The future of advanced medicine may very well depend on our collective understanding of nano-scale biological systems. Certain embedded nanotechnology and medicine delivery mechanisms could rely heavily on our knowledge of cell membranes. Unfortunately, it is challenging to conduct thorough research on the membranes of live cells due to the fact that not all variables of living systems can be controlled. For this reason, biomimetic membrane research is an important field of study for scientists to explore. Biomimetic (as in, mimicking biology) membranes are a synthetic recreation of biologically occurring membranes, with very similar properties.
Researchers at KIT Institute of Nanotechnology (INT) have developed a new method of producing such membranes: a nanoscaled tip writes tailored pieces of phospholipid membrane onto a graphene-based substrate using multiplexed dip-pen nanolithography. According to the research, phospholipids exhibit better uniformity and mobility over a graphene substrate than over commonly used silicon dioxide-based substrates. Furthermore, graphene is believed by many scientists to be an important material for the design of future generations of nanosensors. However, in order for it to be a viable platform for use in biological systems, it must be appropriately functionalized and kept pristine within such an environment. Since they are based on naturally occurring cell membranes, working biomimetic membranes could be an effective way of isolating and functionalizing a piece of delicate technology within the body. The research also indicates that the charged phospholipid membranes enable electronic doping of the substrate, meaning that this technology could be successfully adapted for a wide variety of nanotechnological platforms aimed for use within the body.
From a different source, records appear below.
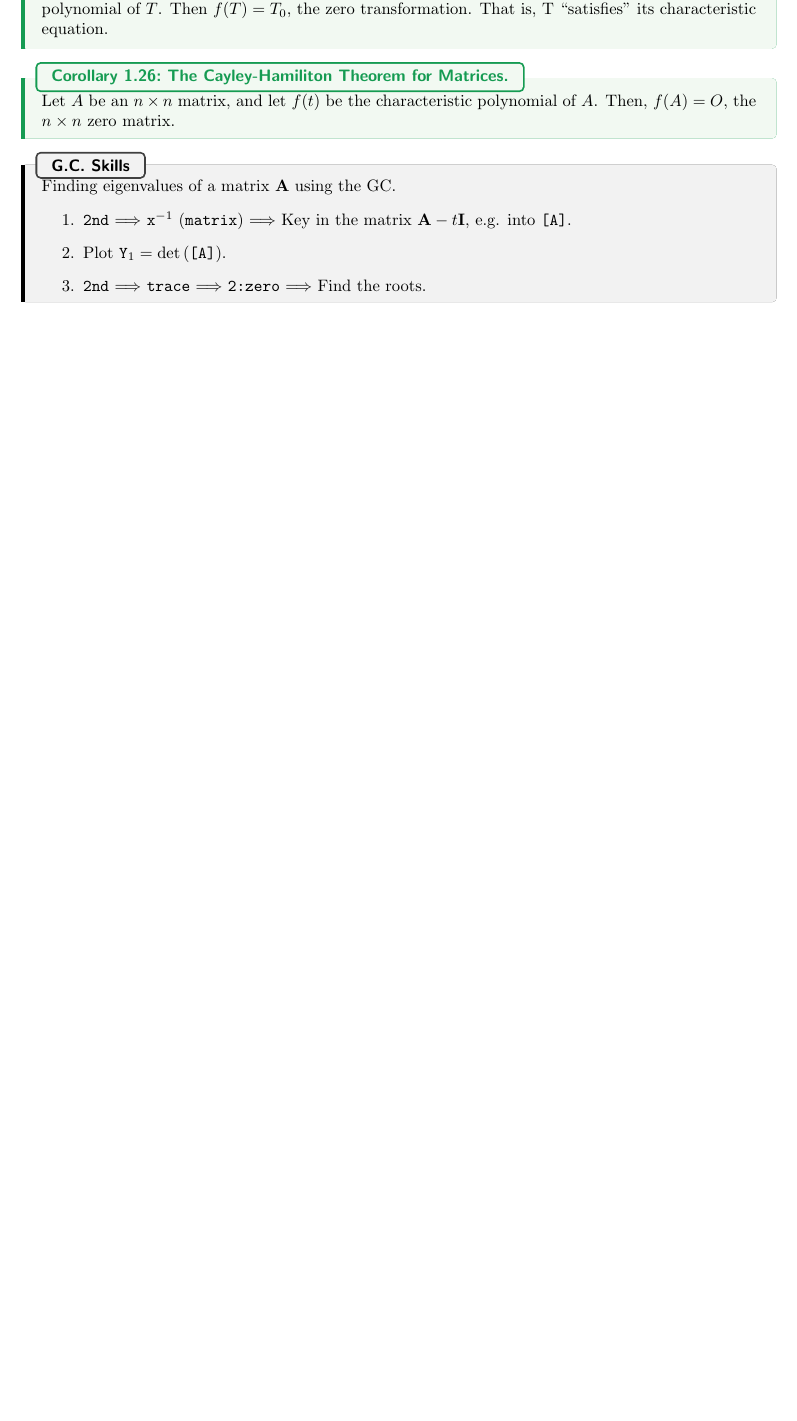
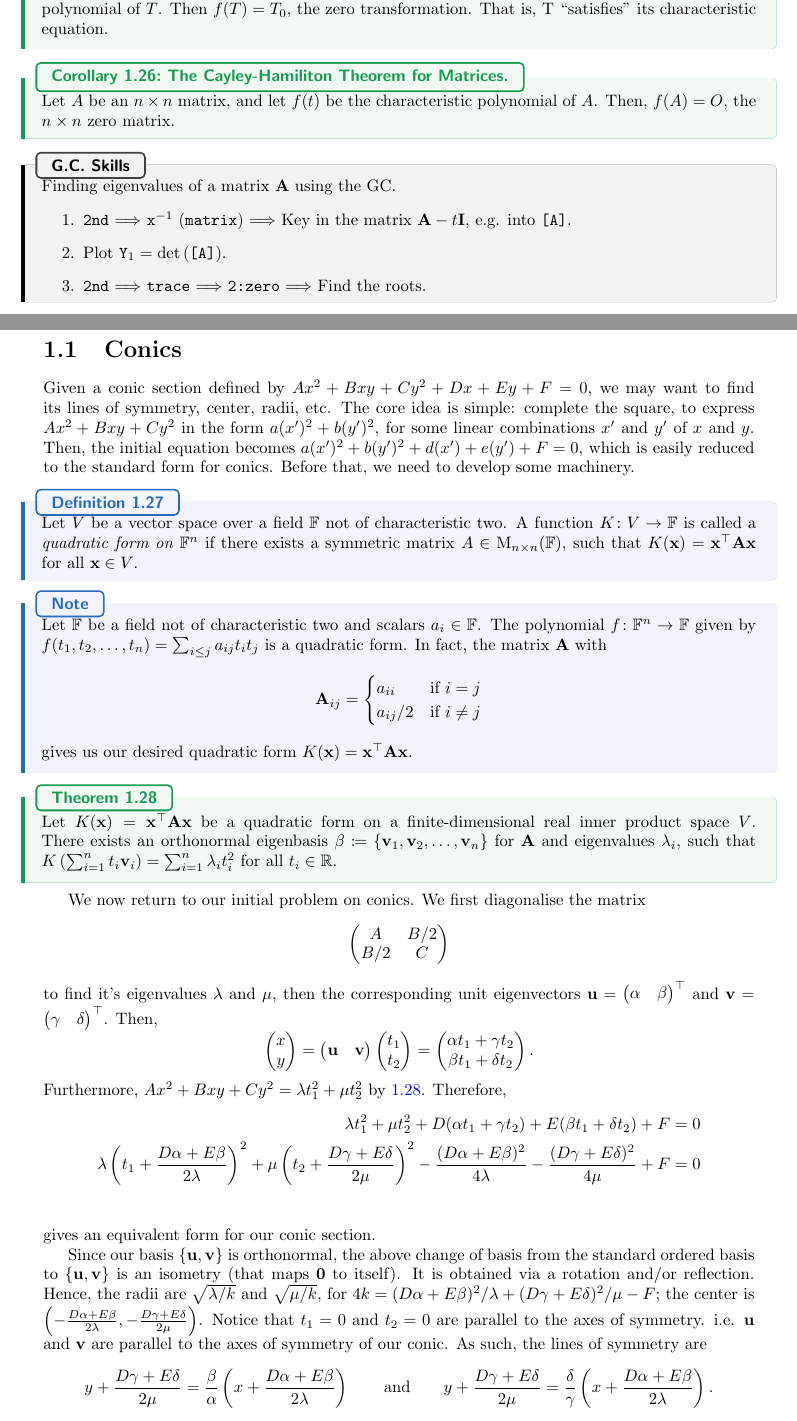
Before and after one commit to GrassGlass/A-Levels, a LaTeX thesis (Math/Subfiles/FMAsubfile.tex): part of page 6 of 12 before the commit and two parts of pages 6 and 7 of 14 after it, the two joined at a grey line, cut so that both start at the same text, the shorter picture padded with empty space. The pictures show the PDF file Math/Subfiles/FMAsubfile.pdf that the author committed with the source.

Commit message:
A-Level Rotated Conics

```diff
--- a/Math/Subfiles/FMAsubfile.tex
+++ b/Math/Subfiles/FMAsubfile.tex
@@ -319,3 +319,32 @@ Such that the following properties hold:
         \item \texttt{2nd} \(\Longrightarrow\) \texttt{trace} \(\Longrightarrow\) \texttt{2:zero} \(\Longrightarrow\) Find the roots.
     \end{enumerate}
 \end{GCSkills}
+\newpage
+\section{Conics}
+Given a conic section defined by \(Ax^2+Bxy+Cy^2+Dx+Ey+F=0\), we may want to find its lines of symmetry, center, radii, etc. The core idea is simple: complete the square, to express \(Ax^2+Bxy+Cy^2\) in the form \(a(x')^2+b(y')^2\), for some linear combinations \(x'\) and \(y'\) of \(x\) and \(y\). Then, the initial equation becomes \(a(x')^2+b(y')^2+d(x')+e(y')+F=0\), which is easily reduced to the standard form for conics. Before that, we need to develop some machinery.
+\begin{definition}{}{}
+    Let \(V\) be a vector space over a field \(\mathbb{F}\) not of characteristic two. A function \(K\colon V\to \mathbb{F}\) is called a \emph{quadratic form on \(\mathbb{F}^n\)} if there exists a symmetric matrix \(A\in \operatorname{M}_{n \times n}(\mathbb{F})\), such that \(K(\mathbf{x})=\mathbf{x}^{\top} \mathbf{A}\mathbf{x}\) for all \(\mathbf{x}\in V\).
+\end{definition}
+\begin{note}
+    Let \(\mathbb{F}\) be a field not of characteristic two and scalars \(a_i\in \mathbb{F}\). The polynomial \(f\colon \mathbb{F}^n\to \mathbb{F}\) given by \(f(t_1,t_2,\dots,t_n)=\sum_{i\leq j}{a_{ij}t_it_j}\) is a quadratic form. In fact, the matrix \(\mathbf{A}\) with
+    \[\mathbf{A}_{ij}=
+    \begin{cases}
+        a_{ii} &\text{if }i=j\\
+        a_{ij}/2 &\text{if }i\neq j
+    \end{cases}\]
+    gives us our desired quadratic form \(K(\mathbf{x})=\mathbf{x}^{\top}\mathbf{A}\mathbf{x}\).
+\end{note}
+\begin{theorem}{}{}
+    \hypertarget{thm:quadratic-forms-real}{}
+    Let \(K(\mathbf{x})=\mathbf{x}^{\top} \mathbf{A}\mathbf{x}\) be a quadratic form on a finite-dimensional real inner product space \(V\). There exists an orthonormal eigenbasis \(\beta\coloneq\{\mathbf{v}_1,\mathbf{v}_2,\dots,\mathbf{v}_n\}\) for \(\mathbf{A}\) and eigenvalues \(\lambda_i\), such that \(K\left( \sum_{i=1}^{n}{t_i \mathbf{v}_i} \right)=\sum_{i=1}^{n}{\lambda_it_i^2}\) for all \(t_i\in \mathbb{R}\).
+\end{theorem}
+We now return to our initial problem on conics. We first diagonalise the matrix
+\[\begin{pmatrix}
+    A & B/2\\
+    B/2 & C
+\end{pmatrix}\]
+to find it's eigenvalues \(\lambda\) and \(\mu\), then the corresponding unit eigenvectors \(\mathbf{u}=
+\begin{pmatrix}
+    \alpha & \beta
+\end{pmatrix}^\top\) and \(\mathbf{v}=
+\begin{pmatrix}
@@ -321,0 +364,16 @@ Such that the following properties hold:
+\begin{pmatrix}
+    \alpha t_1+\gamma t_2\\
+    \beta t_1+\delta t_2
+\end{pmatrix}.\]
+Furthermore, \(Ax^2+Bxy+Cy^2=\lambda t_1^2+\mu t_2^2\) by \hyperlink{thm:quadratic-forms-real}{1.28}. Therefore,
+\begin{align*}
+    \lambda t_1^2+\mu t_2^2+D(\alpha t_1+\gamma t_2)+E(\beta t_1+\delta t_2)+F&=0\\
+    \lambda\left( t_1+\frac{D\alpha+E\beta}{2\lambda} \right)^2+\mu\left( t_2+\frac{D\gamma+E\delta}{2\mu} \right)^2-\frac{(D\alpha+E\beta)^2}{4\lambda}-\frac{(D\gamma+E\delta)^2}{4\mu}+F&=0\\
+\end{align*}
+gives an equivalent form for our conic section.
+
+Since our basis \(\{\mathbf{u},\mathbf{v}\}\) is orthonormal, the above change of basis from the standard ordered basis to \(\{\mathbf{u},\mathbf{v}\}\) is an isometry (that maps \(\mathbf{0}\) to itself). It is obtained via a rotation and/or reflection. Hence, the radii are \(\sqrt{\lambda/k}\) and \(\sqrt{\mu/k}\), for \(4k=(D\alpha+E\beta)^2/\lambda+(D\gamma+E\delta)^2/\mu-F\); the center is \(\left(-\frac{D\alpha+E\beta}{2\lambda},-\frac{D\gamma+E\delta}{2\mu} \right)\). Notice that \(t_1=0\) and \(t_2=0\) are parallel to the axes of symmetry. i.e. \(\mathbf{u}\) and \(\mathbf{v}\) are parallel to the axes of symmetry of our conic. As such, the lines of symmetry are
+\[y+\frac{D\gamma+E\delta}{2\mu}=\frac{\beta}{\alpha}\left( x+\frac{D\alpha+E\beta}{2\lambda} \right) \qquad\text{and}\qquad y+\frac{D\gamma+E\delta}{2\mu}=\frac{\delta}{\gamma}\left( x+\frac{D\alpha+E\beta}{2\lambda} \right).\]
+\begin{figure}[htbp]
+    \centering
+    \includegraphics[width=0.5\textwidth]{../Diagrams/rotated-conics.jpg}
```
Also changed, not shown: Math/Diagrams/rotated-conics.jpg (added), Math/Subfiles/FMAsubfile.pdf, Math/Subfiles/FMAsubfile.tex (16 more changed lines), 10 other files.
From Nature Communications:
“Graphene in its pristine state and various functionalized derivatives has yielded excellent results in sensing experiments, such as single-atom gas sensitivity, DNA sequencing, and electronic nose. Graphene sensors can operate in a number of different modalities, such as electronic, electrochemical, optoelectronic and nano-electromechanical sensing. There have been a number of demonstration of graphene-based sensors; however, the high sensitivity and selectivity needs to be engineered by attaching various functional groups to graphene, either covalently or non-covalently. In applications in biosensing, a number of receptor molecules that could impart selectivity to graphene would work best as intended if they existed in their native environment, for instance, in a phospholipid cell membrane. In many cases, direct covalent or non-covalent binding of functional groups on graphene can often suppress their behaviour or even denature them. When interfacing graphene with biological systems such as cells or in using it as transducer for biological sensing, an overlay on graphene mimicking cellular membranes could provide a more native environment. One option to achieve this is the assembly of biomimetic lipid membranes on graphene, which was recently demonstrated by vesicle fusion. Other self-assembled monolayers have been deposited on graphene using a variety of techniques. However, these methods lack the ability for a direct spatial control on membrane formation and cannot deposit membranes of different compositions on one device. A functional multiplexed graphene-based sensor, such as an electronic nose or tongue, could be achieved with lipid membranes localized over a specific graphene region as well as membranes of different composition adjacent to each other, with microscale precision.”
Nature Communications: Multiplexed biomimetic lipid membranes on graphene by dip-pen nanolithography
KIT: Biomimetic Membranes on Graphene Open up Novel Applications in Biotechnology